■ **WORK REQUIRED**
Look for the string "data" in the material below. Copy every line where you find it.
+ + +
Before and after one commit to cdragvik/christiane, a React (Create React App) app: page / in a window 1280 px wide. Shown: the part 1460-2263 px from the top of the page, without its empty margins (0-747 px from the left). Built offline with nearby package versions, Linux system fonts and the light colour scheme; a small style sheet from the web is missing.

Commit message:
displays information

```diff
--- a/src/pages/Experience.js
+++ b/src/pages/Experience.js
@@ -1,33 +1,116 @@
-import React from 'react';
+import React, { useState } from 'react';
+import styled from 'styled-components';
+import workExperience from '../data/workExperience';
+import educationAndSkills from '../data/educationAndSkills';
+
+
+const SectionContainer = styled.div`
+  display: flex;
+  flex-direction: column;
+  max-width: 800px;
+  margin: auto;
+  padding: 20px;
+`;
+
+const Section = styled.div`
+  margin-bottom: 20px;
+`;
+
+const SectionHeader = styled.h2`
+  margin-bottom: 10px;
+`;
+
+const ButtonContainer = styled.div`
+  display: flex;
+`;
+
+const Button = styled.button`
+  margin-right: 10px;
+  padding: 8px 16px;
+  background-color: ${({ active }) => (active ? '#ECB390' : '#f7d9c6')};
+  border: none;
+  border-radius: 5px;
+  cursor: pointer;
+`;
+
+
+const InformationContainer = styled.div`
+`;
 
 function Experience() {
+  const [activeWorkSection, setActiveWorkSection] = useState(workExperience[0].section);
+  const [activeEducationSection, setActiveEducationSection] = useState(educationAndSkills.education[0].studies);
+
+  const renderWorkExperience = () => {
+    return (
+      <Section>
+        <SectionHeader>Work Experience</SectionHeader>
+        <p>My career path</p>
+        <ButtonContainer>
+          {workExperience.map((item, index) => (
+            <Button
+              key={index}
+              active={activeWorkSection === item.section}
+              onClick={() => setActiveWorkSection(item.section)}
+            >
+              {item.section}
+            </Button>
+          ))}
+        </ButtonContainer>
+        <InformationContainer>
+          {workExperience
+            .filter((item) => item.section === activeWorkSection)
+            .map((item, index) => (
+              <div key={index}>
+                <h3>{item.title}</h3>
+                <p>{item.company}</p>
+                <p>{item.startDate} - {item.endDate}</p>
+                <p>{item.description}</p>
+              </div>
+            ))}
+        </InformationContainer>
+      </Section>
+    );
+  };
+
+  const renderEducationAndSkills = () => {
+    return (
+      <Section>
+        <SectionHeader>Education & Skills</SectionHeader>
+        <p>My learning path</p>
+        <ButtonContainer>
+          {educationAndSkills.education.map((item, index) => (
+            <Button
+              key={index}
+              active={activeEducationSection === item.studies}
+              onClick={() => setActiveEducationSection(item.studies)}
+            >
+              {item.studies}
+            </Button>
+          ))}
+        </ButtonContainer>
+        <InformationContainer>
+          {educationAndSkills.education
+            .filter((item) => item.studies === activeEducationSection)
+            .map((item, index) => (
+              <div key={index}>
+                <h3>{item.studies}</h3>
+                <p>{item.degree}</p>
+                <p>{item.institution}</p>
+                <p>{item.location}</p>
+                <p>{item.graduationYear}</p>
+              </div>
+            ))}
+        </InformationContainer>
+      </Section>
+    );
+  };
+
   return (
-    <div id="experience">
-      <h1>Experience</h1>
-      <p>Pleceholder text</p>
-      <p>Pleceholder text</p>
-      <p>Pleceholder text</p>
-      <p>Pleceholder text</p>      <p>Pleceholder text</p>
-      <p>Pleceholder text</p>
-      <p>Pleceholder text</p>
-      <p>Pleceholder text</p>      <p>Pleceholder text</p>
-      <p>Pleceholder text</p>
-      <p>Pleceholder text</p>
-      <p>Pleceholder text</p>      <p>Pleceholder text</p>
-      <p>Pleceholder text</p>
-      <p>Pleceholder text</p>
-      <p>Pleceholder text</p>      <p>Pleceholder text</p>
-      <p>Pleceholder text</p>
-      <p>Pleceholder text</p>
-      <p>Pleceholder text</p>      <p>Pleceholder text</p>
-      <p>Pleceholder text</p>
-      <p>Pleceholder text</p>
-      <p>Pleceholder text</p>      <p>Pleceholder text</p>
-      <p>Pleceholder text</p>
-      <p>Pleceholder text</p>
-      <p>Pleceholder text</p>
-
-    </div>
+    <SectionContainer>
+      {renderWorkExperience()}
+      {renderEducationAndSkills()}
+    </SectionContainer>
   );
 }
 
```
+ + +
■ **EXERCISE OUTPUT**
+import workExperience from '../data/workExperience';
+import educationAndSkills from '../data/educationAndSkills';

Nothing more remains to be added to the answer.